ACTIVITY
Give the number of lines below that hold the string "minHeight", and nothing more.

[Revision tracking records]
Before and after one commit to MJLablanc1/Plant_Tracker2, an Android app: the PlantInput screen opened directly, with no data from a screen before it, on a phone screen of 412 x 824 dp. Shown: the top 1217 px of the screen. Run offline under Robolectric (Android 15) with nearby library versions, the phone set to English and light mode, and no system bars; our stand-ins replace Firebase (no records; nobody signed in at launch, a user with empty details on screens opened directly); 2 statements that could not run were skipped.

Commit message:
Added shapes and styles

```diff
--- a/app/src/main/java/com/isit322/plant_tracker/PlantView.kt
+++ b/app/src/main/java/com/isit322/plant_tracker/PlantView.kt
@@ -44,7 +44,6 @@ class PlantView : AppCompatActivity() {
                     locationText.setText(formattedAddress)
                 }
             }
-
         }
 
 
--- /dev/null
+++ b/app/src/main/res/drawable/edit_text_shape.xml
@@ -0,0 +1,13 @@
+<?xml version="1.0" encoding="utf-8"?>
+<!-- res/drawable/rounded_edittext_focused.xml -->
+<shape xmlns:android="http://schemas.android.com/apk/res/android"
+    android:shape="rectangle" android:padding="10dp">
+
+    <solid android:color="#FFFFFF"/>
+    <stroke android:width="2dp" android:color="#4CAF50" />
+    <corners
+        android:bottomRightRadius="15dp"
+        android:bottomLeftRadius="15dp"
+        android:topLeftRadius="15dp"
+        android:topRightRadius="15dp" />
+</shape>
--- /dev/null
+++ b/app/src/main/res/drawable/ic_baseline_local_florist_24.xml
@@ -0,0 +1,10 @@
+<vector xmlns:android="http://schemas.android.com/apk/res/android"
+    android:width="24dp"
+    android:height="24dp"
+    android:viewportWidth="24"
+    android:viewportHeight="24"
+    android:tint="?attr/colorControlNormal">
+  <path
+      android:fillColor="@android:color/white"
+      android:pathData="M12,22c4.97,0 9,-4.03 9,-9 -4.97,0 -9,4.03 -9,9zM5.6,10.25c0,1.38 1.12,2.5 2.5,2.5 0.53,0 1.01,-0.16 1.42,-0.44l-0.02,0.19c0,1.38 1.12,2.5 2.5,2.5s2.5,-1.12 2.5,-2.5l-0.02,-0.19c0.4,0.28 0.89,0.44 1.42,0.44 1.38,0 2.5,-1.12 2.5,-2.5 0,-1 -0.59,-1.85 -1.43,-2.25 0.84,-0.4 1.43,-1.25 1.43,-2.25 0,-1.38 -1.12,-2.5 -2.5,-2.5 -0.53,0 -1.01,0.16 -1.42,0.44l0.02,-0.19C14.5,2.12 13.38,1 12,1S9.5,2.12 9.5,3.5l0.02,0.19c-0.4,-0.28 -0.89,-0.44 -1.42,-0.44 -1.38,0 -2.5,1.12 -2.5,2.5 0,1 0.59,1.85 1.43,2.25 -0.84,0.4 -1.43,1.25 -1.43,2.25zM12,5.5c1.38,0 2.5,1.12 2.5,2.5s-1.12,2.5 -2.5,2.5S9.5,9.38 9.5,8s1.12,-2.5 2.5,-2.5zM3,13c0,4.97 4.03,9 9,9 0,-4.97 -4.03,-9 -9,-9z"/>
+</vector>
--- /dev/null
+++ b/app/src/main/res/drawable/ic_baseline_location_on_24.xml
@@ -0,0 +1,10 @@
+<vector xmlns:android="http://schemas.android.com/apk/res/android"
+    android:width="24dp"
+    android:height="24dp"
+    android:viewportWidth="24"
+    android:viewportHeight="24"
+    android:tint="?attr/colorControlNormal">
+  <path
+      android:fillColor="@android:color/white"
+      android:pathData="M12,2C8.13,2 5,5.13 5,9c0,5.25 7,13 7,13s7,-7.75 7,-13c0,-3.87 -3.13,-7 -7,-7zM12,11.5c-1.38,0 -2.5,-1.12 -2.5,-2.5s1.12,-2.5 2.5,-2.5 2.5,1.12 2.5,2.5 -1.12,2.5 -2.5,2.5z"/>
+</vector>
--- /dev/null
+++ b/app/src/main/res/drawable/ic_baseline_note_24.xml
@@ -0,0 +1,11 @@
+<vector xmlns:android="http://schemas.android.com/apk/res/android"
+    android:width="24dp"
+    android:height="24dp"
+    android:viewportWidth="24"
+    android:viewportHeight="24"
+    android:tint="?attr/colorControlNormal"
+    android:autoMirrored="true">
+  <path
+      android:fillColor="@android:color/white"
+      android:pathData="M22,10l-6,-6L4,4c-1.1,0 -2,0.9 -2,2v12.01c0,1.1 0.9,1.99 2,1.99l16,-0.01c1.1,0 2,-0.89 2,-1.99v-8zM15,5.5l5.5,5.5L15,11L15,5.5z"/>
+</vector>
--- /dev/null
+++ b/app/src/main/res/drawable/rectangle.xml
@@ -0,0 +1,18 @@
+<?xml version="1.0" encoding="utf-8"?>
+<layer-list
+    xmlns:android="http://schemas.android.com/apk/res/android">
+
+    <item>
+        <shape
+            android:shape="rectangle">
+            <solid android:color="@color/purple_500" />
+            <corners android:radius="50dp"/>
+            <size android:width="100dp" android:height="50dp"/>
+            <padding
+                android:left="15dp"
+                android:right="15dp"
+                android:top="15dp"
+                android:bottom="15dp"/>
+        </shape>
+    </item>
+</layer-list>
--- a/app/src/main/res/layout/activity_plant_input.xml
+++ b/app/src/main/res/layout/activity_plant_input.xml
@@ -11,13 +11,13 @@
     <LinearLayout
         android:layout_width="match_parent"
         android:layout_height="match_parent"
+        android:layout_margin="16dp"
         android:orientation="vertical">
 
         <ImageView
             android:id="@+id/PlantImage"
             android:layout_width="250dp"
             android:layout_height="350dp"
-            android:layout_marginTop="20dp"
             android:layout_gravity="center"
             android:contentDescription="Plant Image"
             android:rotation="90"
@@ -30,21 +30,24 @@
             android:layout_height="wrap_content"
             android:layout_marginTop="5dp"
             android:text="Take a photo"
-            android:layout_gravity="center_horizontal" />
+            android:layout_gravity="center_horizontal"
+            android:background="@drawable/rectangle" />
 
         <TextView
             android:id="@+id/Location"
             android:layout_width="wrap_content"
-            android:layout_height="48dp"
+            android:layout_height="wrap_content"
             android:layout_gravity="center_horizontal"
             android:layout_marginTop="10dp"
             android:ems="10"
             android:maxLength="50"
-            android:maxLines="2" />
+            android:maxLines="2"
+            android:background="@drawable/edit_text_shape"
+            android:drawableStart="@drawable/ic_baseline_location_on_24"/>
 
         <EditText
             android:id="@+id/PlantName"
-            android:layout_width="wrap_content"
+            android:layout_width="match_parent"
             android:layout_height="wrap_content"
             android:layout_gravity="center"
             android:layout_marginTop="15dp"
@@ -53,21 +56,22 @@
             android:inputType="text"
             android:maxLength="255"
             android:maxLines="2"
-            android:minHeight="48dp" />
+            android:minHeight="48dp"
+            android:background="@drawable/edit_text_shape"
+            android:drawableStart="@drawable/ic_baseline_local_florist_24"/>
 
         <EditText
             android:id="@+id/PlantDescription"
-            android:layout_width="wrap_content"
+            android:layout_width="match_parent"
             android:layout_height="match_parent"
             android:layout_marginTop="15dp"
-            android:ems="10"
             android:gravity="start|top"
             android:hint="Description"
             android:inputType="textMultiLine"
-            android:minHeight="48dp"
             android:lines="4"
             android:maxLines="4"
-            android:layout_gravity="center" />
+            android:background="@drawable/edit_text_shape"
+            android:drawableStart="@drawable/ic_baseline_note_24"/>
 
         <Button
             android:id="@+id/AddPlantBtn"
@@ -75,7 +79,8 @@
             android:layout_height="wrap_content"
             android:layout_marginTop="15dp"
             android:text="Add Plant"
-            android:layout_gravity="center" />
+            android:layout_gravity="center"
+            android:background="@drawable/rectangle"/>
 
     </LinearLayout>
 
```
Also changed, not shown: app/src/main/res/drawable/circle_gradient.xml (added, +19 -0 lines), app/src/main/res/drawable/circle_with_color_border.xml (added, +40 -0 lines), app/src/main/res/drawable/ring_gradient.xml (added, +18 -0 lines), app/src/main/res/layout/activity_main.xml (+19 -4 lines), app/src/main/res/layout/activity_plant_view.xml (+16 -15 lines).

YOUR RESPONSE
3